= What needs to be done =
Where in the data does the word "opens" appear? Find those lines and copy them.

= Given information =
┌────────

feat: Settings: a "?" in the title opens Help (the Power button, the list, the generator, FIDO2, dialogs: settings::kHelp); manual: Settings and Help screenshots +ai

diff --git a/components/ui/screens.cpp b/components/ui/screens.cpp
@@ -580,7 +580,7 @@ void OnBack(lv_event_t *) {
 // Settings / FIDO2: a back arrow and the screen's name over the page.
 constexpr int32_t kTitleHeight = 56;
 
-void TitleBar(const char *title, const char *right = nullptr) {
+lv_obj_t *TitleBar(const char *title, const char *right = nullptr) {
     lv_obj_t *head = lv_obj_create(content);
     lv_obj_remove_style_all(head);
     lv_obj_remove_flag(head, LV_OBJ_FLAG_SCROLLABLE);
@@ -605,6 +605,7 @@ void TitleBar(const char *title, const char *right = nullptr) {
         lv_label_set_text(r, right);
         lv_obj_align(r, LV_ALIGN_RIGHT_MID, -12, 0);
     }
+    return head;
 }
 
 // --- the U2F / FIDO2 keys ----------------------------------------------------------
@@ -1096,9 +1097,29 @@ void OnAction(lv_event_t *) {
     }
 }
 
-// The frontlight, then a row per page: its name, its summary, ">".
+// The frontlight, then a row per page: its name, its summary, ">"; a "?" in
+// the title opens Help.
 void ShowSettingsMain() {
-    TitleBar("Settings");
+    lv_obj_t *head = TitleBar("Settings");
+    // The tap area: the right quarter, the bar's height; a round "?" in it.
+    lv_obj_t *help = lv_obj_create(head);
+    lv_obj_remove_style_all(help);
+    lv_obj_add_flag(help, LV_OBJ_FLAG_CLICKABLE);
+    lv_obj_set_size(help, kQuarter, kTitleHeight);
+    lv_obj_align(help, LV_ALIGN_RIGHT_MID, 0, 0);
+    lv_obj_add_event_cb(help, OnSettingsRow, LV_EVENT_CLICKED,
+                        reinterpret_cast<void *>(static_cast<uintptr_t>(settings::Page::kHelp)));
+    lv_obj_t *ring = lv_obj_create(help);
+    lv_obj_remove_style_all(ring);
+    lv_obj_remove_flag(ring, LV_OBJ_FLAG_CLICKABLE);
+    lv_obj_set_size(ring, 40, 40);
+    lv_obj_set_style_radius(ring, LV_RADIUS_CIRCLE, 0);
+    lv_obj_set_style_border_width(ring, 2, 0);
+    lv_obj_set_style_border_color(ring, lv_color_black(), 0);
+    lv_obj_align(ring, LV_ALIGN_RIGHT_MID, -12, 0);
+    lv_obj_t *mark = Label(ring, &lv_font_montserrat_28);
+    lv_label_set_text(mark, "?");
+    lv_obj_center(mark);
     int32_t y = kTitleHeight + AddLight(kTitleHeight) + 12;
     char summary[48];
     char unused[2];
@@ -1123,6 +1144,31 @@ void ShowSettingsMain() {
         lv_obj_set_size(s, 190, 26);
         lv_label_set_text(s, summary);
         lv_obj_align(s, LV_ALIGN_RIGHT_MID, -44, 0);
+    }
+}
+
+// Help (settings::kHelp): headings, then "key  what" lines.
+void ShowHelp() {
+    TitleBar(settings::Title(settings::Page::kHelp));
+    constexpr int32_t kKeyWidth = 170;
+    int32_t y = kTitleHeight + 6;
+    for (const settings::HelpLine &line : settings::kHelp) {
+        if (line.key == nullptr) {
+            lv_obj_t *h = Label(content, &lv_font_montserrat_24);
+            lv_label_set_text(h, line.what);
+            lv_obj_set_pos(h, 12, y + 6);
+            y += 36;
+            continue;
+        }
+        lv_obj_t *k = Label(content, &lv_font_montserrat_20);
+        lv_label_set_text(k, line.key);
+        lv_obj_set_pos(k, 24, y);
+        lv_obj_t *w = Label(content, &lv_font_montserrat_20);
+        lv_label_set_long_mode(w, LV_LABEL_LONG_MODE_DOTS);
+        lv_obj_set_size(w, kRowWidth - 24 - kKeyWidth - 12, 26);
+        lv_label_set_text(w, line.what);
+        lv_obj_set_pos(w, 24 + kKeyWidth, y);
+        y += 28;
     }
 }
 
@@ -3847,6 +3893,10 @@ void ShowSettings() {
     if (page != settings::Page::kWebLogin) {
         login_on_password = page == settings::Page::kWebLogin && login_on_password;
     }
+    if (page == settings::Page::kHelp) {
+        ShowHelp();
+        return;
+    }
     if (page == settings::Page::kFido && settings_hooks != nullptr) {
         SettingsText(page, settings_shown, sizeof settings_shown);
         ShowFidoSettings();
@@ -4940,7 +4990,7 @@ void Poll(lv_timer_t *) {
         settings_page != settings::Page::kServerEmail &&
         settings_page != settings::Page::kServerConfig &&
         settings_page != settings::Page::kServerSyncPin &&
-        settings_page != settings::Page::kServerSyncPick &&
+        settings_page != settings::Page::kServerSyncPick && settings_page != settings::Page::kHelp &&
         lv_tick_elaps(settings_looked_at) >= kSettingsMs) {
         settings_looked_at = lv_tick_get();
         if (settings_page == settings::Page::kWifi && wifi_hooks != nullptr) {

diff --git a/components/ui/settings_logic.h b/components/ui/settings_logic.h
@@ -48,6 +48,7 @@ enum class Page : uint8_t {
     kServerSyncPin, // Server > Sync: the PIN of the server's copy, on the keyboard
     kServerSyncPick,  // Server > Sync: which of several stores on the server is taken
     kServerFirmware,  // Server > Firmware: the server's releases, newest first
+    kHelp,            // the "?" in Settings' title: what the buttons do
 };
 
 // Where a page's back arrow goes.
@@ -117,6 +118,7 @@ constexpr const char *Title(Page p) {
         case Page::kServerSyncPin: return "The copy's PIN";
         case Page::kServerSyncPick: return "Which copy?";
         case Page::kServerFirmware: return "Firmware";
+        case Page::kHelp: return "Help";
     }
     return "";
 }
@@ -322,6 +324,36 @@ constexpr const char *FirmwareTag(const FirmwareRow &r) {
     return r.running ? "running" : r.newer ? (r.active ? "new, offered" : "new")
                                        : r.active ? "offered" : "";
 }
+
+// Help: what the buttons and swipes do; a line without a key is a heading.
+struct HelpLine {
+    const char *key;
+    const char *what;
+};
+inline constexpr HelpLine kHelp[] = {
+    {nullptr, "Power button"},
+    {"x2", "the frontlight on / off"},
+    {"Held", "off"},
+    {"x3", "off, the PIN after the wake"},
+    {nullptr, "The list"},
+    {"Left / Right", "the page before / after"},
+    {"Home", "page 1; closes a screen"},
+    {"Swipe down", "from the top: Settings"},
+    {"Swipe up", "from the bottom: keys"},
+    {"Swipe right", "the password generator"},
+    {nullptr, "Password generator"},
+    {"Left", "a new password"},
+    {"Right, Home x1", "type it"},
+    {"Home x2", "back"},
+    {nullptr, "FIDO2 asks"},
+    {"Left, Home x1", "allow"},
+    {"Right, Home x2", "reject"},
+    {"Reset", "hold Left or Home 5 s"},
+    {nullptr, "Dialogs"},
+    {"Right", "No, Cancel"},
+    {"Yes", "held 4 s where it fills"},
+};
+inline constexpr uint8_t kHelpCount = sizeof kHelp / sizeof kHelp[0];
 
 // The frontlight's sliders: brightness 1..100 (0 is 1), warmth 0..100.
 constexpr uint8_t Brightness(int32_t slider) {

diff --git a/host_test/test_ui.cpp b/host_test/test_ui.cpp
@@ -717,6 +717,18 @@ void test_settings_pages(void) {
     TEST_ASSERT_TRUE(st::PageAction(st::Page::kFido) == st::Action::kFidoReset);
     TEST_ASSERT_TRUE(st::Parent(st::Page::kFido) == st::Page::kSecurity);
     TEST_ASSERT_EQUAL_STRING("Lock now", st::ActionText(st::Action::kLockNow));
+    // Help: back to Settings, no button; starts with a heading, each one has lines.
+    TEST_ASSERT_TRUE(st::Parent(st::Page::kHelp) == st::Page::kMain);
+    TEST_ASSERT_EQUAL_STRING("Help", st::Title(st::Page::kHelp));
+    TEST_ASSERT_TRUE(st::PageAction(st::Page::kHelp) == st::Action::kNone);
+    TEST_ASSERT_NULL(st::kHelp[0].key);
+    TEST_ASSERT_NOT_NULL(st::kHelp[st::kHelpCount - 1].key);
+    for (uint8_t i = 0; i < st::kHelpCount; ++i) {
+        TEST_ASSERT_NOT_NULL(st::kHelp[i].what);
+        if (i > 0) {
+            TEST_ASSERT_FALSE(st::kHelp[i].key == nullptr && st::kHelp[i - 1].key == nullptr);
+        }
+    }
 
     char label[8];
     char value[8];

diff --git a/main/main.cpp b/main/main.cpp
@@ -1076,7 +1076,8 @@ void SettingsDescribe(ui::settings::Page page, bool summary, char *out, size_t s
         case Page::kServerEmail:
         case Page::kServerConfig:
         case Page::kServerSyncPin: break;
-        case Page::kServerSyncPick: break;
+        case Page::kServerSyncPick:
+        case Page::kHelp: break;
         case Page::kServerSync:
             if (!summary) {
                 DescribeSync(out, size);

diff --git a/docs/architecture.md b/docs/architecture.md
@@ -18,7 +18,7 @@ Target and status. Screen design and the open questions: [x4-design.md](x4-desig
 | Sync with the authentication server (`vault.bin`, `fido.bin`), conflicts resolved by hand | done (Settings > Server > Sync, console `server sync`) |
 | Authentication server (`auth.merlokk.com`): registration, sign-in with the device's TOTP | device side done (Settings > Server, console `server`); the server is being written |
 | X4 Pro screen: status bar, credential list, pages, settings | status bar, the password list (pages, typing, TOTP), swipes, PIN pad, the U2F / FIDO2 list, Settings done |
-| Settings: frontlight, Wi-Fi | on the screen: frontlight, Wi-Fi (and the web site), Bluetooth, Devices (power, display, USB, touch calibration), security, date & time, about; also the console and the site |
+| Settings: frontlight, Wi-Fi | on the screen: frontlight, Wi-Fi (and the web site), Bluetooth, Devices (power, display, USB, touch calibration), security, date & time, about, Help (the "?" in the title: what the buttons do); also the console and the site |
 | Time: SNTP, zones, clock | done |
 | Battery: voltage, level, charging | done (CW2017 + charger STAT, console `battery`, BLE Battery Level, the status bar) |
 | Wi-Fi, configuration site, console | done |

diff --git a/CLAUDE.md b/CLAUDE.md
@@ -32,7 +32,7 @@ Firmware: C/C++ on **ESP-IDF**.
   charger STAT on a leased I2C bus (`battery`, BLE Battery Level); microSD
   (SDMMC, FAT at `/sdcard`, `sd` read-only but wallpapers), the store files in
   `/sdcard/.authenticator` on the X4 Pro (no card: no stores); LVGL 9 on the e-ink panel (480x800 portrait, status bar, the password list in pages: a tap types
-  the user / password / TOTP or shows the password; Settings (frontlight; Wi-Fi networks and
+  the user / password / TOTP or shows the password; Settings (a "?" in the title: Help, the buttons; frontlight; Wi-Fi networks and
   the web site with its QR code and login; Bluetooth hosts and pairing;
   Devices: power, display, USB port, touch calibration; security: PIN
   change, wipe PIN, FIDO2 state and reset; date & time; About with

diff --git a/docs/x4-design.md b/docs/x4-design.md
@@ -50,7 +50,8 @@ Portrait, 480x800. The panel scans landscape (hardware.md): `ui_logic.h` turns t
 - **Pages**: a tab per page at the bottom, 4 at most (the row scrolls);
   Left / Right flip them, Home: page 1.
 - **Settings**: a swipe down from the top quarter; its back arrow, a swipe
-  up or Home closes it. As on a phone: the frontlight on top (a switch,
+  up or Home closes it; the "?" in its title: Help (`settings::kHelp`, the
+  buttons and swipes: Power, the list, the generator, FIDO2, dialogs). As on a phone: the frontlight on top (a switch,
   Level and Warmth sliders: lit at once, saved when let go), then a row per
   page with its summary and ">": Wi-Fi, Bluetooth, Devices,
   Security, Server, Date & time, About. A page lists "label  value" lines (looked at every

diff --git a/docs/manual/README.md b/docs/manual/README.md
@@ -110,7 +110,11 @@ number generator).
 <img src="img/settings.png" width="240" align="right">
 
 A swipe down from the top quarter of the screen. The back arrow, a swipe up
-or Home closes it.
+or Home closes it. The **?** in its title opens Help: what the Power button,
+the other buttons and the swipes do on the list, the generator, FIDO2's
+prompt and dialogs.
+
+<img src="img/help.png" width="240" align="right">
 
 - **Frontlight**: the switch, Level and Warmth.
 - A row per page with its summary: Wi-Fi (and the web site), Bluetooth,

└────────

= Result of the exercise =
feat: Settings: a "?" in the title opens Help (the Power button, the list, the generator, FIDO2, dialogs: settings::kHelp); manual: Settings and Help screenshots +ai
+// the title opens Help.
+or Home closes it. The **?** in its title opens Help: what the Power button,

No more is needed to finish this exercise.